Process and intention

Suppose you have two writers of equal ability.

Both these writers want to improve their writing, but follow different approaches. The first one commits to writing an article every week of the year. The second one commits to write often, but to write only when they feel like it. At the end of the year, who do you think will be the better writer?

We all know that to get better and to master a craft, we need consistent and deliberate practice. But intention is an unreliable fuel for our practice. This is because intention is fickle. I might feel inspired today and tomorrow. But it is unlikely that I feel inspired day after day.
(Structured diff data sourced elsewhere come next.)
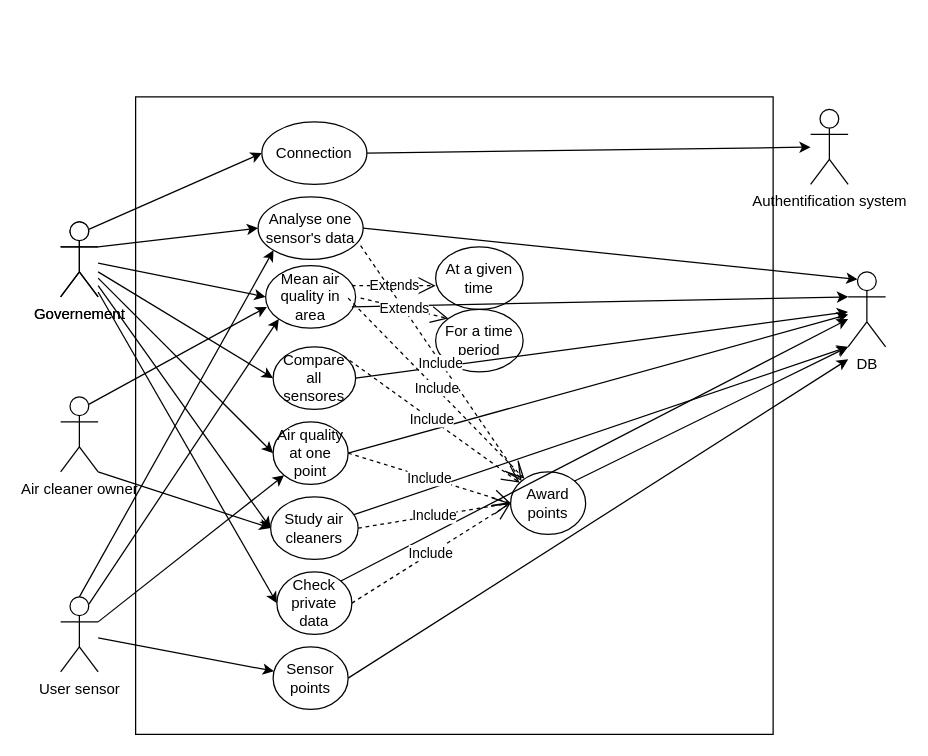
Earlier version of the draw.io diagram use case diagram.drawio (jimmywengzj/GL-TP). Source tidied: cells renumbered, new cells numbered last; positions are measured from the earlier drawing's top-left corner, leaving out a move shared by most shapes. Both pictures are drawn from the tidied source at 125%, with x=0, y=0 at pixel (60, 96).
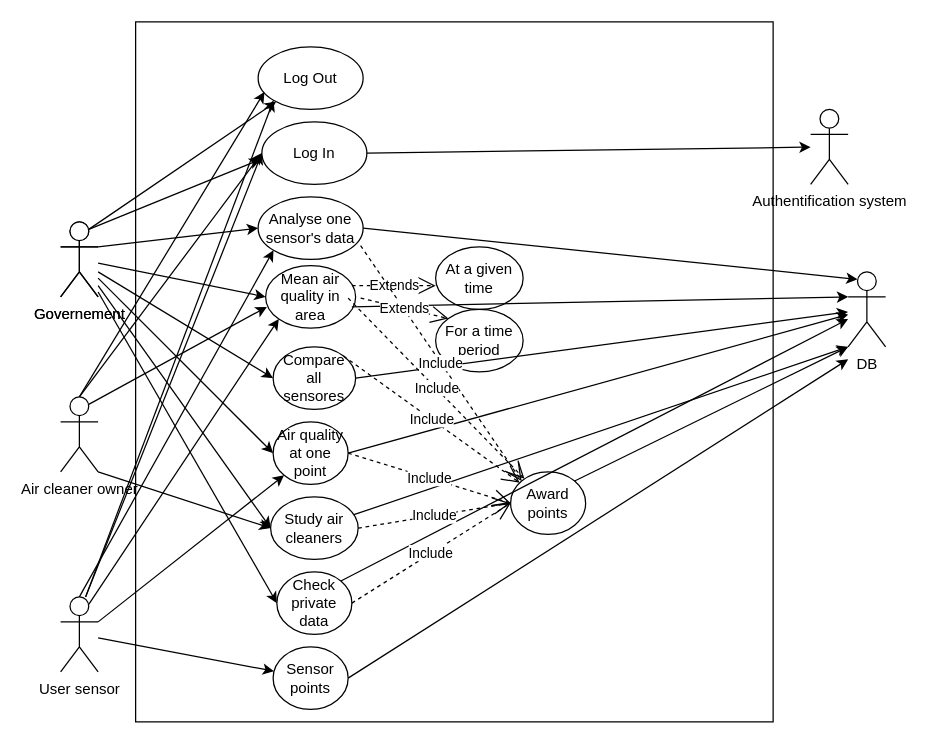
After the change.

The change refers to these unchanged cells:
```xml
<mxCell id="3" value="Governement" style="shape=umlActor;verticalLabelPosition=bottom;verticalAlign=top;html=1;outlineConnect=0;" parent="1" vertex="1">
  <mxGeometry y="100" width="30" height="60" as="geometry" />
</mxCell>
<mxCell id="40" value="Governement" style="shape=umlActor;verticalLabelPosition=bottom;verticalAlign=top;html=1;outlineConnect=0;" parent="1" vertex="1">
  <mxGeometry y="100" width="30" height="60" as="geometry" />
</mxCell>
<mxCell id="41" value="Air cleaner owner" style="shape=umlActor;verticalLabelPosition=bottom;verticalAlign=top;html=1;outlineConnect=0;" parent="1" vertex="1">
  <mxGeometry y="240" width="30" height="60" as="geometry" />
</mxCell>
```

Change to the diagram source:
```diff
@@
-    <mxCell id="2" style="whiteSpace=wrap;html=1;" parent="1" vertex="1">
-      <mxGeometry x="60" width="510" height="510" as="geometry" />
-    </mxCell>
+    <mxCell id="50" style="rounded=0;whiteSpace=wrap;html=1;" parent="1" vertex="1">
+      <mxGeometry x="60" y="-60" width="510" height="560" as="geometry" />
+    </mxCell>
@@
-    <mxCell id="35" value="Connection" style="ellipse;whiteSpace=wrap;html=1;" parent="1" vertex="1">
+    <mxCell id="35" value="Log In" style="ellipse;whiteSpace=wrap;html=1;" parent="1" vertex="1">
       <mxGeometry x="161" y="20" width="84" height="50" as="geometry" />
     </mxCell>
-    <mxCell id="36" style="endArrow=classic;html=1;rounded=0;exitX=0.75;exitY=0.1;exitDx=0;exitDy=0;exitPerimeter=0;entryX=0;entryY=0.5;entryDx=0;entryDy=0;" parent="1" edge="1" source="3" target="35">
-      <mxGeometry relative="1" as="geometry" />
+    <mxCell id="36" style="endArrow=classic;html=1;rounded=0;exitX=0.75;exitY=0.1;exitDx=0;exitDy=0;exitPerimeter=0;" parent="1" edge="1" source="3">
+      <mxGeometry relative="1" as="geometry">
+        <mxPoint x="160" y="50" as="targetPoint" />
+      </mxGeometry>
     </mxCell>
@@
+    <mxCell id="51" style="endArrow=classic;html=1;rounded=0;entryX=0;entryY=0.5;entryDx=0;entryDy=0;" parent="1" edge="1">
+      <mxGeometry relative="1" as="geometry">
+        <mxPoint x="20" y="400" as="sourcePoint" />
+        <mxPoint x="161" y="45" as="targetPoint" />
+      </mxGeometry>
+    </mxCell>
+    <mxCell id="52" style="endArrow=classic;html=1;rounded=0;exitX=0.5;exitY=0;exitDx=0;exitDy=0;exitPerimeter=0;entryX=0;entryY=0.5;entryDx=0;entryDy=0;" parent="1" edge="1" source="41">
+      <mxGeometry relative="1" as="geometry">
+        <mxPoint x="161" y="45" as="targetPoint" />
+      </mxGeometry>
+    </mxCell>
+    <mxCell id="53" value="Log Out" style="ellipse;whiteSpace=wrap;html=1;" parent="1" vertex="1">
+      <mxGeometry x="158" y="-40" width="84" height="50" as="geometry" />
+    </mxCell>
+    <mxCell id="54" style="endArrow=classic;html=1;rounded=0;exitX=0.75;exitY=0.1;exitDx=0;exitDy=0;exitPerimeter=0;" parent="1" edge="1" source="40" target="53">
+      <mxGeometry relative="1" as="geometry" />
+    </mxCell>
+    <mxCell id="55" style="endArrow=classic;html=1;rounded=0;entryX=0.06;entryY=0.72;entryDx=0;entryDy=0;exitX=0.5;exitY=0;exitDx=0;exitDy=0;exitPerimeter=0;entryPerimeter=0;" parent="1" edge="1" source="41" target="53">
+      <mxGeometry relative="1" as="geometry" />
+    </mxCell>
+    <mxCell id="56" style="endArrow=classic;html=1;rounded=0;entryX=0;entryY=1;entryDx=0;entryDy=0;" parent="1" edge="1" target="53">
+      <mxGeometry relative="1" as="geometry">
+        <mxPoint x="20" y="400" as="sourcePoint" />
+      </mxGeometry>
+    </mxCell>
```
Intention works like the numbers in the Fibbonacci series. With every passing burst, it grows in magnitude, but it is also further apart. If intention were to guide our craft, our practice sessions would grow to be spaced further apart, and our mastery would fail to keep pace with our intention. This gap causes us to fret, be frustrated and eventually give up.

A process is a different. Like a flywheel, it stores momentum. Once I publish 19 weekly articles, it is almost impossible to not publish the 20th one. Once it is primed, the momentum of a practice sustains our work through difficult times. It more rescembles a series of evenly spaced numbers, which appear with ruthless consistency and compound over time.

Elizabeth King was spot on when she stated ‘Process saves us from the poverty of our intentions’.

Downstream blindness

In the 1960s and the 1970s, car manufacturing plants in the US would be filled with bins of fasteners.

Workers on the assembly line would then dip into this bin to find a bolt for their assembly. If the bolt didn’t fit, they would throw it to a discard pile and reach into the bin for another bolt. Even if they spotted a defective bolt, they were encouraged to find a replacement and keep the line moving.

It was important to keep the assembly line moving. Any break in flow would cost the company thousands of dollars. Therefore, it was cheaper to use tolerate imperfect fasteners in the supply chain and keep the line moving. As a result, American cars were less reliable. They broke down more often. The problem of stopping the line was visible to the plant managers, but not the quality issues that this decision caused downstream.

Japanese car manufacturers adopted a different approach. Whenever workers spotted even a minor defect, they would stop the entire assembly line, analyze it and remedy it. That way, this defect would not move downstream and affect hundreds of vehicles. Because the interruption came at a great cost, they took every measure to ensure that it didn’t happen again.

When Toyota cars hit the market in the 1960’s, their parts fit more perfectly and with fewer defecty than any other car before it. The Toyota Corolla, launched in the 1960s’, remains the world’s best selling car today.

It is expensive to break the flow of an assembly line. However, it is more expensive to let defects flow through. The second kind of cost is harder to see, but can be deadly. It ultimately drove American car manufacturers to bankruptcy.

In today’s complex world, our decisions and actions always have consequences downstream that we are likely to be blind to. When we make a compromise, what are the ways it backfire downstream?